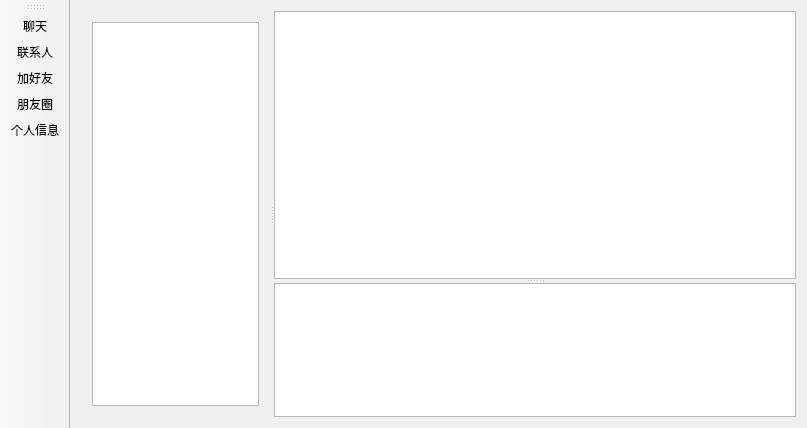
Qt form client/mainwindow.ui (seekstar/syncchat) before a commit.
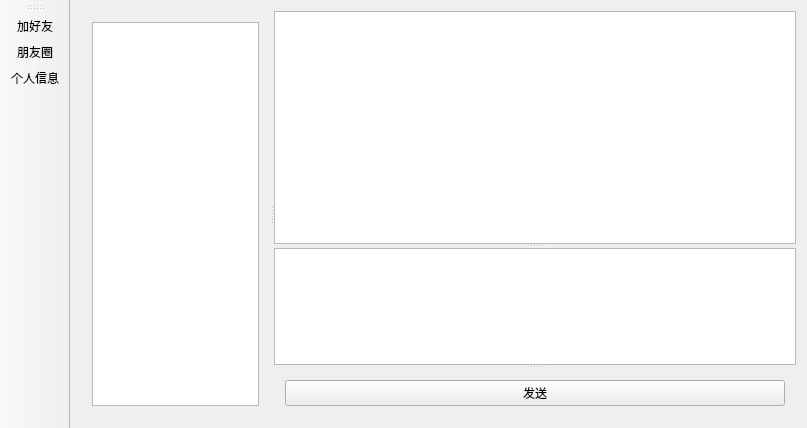
The same form after that commit.

Commit message: Working on private chat

```diff
--- a/client/mainwindow.ui
+++ b/client/mainwindow.ui
@@ -83,6 +83,23 @@
          </sizepolicy>
         </property>
        </widget>
+       <widget class="QWidget" name="widget" native="true">
+        <property name="sizePolicy">
+         <sizepolicy hsizetype="Preferred" vsizetype="Maximum">
+          <horstretch>0</horstretch>
+          <verstretch>0</verstretch>
+         </sizepolicy>
+        </property>
+        <layout class="QHBoxLayout" name="horizontalLayout">
+         <item>
+          <widget class="QPushButton" name="btn_send">
+           <property name="text">
+            <string>发送</string>
+           </property>
+          </widget>
+         </item>
+        </layout>
+       </widget>
       </widget>
      </widget>
     </item>
@@ -95,8 +112,6 @@
    <attribute name="toolBarBreak">
     <bool>false</bool>
    </attribute>
-   <addaction name="actionChat"/>
-   <addaction name="actionContacts"/>
    <addaction name="actionAddFriend"/>
    <addaction name="actionMoments"/>
    <addaction name="actionPersonalInfo"/>
```
The commit also changes 4 other files.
====
PROBLEM REQUIREMENTS ▸ In the records above, find the lines containing "attribute" and copy them.

EXERCISE OUTPUT ▸
    <attribute name="toolBarBreak">
    </attribute>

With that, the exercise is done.